“I think we see this big cloud which is the photobook audience and what’s interesting is trying to go out and think about things differently and saying I’m going to reach these people because this is what I want to do,” said Olivia Arthur. “We aspire to be like each other, too much so.”
“We need to think about how to incorporate other audiences into this ecosystem and to think about those audiences when making books as well,” added Lesley Martin.
Expanding markets and territories
While Europe is arguably ahead of the US in its acceptance of the photobook as a medium unto itself – through the proliferation of photobook publishers and fairs – one thing we will continue to see in future are other territories around the world making meaningful contributions to the medium.
“One of the positive things is that we are now seeing photobooks coming from all over the world, from where we didn’t think there were any. For example, I’ve just recently bought a collection of 20 books from Indonesia,” said Parr. “We will see other territories get involved apart from the obvious ones and the numbers [of books from these places] will probably continue to increase.”
Uncollectible and affordable books
Given the trend towards collectible photobooks with hefty price tags, we may see more of a backlash and a move towards the opposite of the spectrum, a more democratic view of the photobook that could reach a much larger and more diverse audience.
“I would love to see uncollectible books,” said Ritchin. “I would like mass market, uncollectible books which are made on issues of social interests. A book that’s about current affairs, about what’s going on that a conglomeration of groups, like Magnum, Aperture and ICP, could do together. The collectability mix makes me nervous. A book seems to be about one thing but it’s made to be currency.”
“It has to be affordable. Magnum’s Square Print sale is very successful because it’s affordable. We need to start training people and offering things at that lower price point that can still be really enjoyable,” said Martin.
"People still have a huge desire for the book, for the printed object that they can hold."
- Olivia Arthur
Print will prevail
There is little doubt that the photobook within the history of photography will continue to proliferate, almost as an antidote to the digital era, as people continue to crave the physicality of a book.
“People still have a huge desire for the book, for the printed object that they can hold. It’s exploding in all sorts of different directions at the moment, and there might be a retraction but I think we’ll come through the other side with something more interesting,” said Arthur.
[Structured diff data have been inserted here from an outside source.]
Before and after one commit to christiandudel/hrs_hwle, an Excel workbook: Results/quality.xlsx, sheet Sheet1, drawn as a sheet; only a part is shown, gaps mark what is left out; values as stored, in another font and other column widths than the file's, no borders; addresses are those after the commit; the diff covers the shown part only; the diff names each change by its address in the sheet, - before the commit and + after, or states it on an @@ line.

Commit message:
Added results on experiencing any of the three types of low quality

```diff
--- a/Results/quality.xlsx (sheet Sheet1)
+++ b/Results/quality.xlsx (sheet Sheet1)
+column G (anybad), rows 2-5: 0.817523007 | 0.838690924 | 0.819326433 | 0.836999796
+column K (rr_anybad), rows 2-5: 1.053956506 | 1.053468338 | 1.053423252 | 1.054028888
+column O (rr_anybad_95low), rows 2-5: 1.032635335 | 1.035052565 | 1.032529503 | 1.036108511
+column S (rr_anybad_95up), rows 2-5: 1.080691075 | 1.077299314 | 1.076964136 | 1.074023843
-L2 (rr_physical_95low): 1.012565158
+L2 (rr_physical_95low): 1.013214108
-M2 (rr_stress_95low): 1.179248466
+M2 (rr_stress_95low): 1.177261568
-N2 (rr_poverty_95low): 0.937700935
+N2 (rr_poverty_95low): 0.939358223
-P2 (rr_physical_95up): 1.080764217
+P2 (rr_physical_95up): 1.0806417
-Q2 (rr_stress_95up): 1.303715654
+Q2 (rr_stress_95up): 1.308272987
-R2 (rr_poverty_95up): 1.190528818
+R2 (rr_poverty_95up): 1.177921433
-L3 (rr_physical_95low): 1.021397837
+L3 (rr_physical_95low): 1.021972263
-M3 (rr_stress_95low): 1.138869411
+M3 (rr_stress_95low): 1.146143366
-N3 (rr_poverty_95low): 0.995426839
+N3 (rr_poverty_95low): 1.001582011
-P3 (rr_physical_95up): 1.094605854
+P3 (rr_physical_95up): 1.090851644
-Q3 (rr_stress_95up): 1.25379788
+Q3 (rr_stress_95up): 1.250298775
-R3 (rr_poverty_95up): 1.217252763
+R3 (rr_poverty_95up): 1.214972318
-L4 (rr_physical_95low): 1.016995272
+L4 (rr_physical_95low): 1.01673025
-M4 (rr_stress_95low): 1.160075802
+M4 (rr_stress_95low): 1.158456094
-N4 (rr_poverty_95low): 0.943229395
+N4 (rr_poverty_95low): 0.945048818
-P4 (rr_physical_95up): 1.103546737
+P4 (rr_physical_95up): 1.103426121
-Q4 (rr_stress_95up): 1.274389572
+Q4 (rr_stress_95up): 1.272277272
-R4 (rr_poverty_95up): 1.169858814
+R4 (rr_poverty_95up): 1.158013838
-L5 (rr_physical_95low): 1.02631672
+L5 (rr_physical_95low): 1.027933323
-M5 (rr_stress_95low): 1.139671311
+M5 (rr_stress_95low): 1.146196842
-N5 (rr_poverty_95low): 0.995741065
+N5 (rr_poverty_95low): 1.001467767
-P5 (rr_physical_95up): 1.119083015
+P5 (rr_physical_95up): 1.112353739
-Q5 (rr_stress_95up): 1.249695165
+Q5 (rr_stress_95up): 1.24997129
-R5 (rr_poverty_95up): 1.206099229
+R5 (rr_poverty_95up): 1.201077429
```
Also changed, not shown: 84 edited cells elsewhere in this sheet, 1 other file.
“When a body of work is really important and relevant and touches people it’s eventually going to be published as a book, either initially or inevitably afterwards,” added Parr. “We will need these books to preserve the legacy of the history of contemporary photography. And let’s celebrate that.”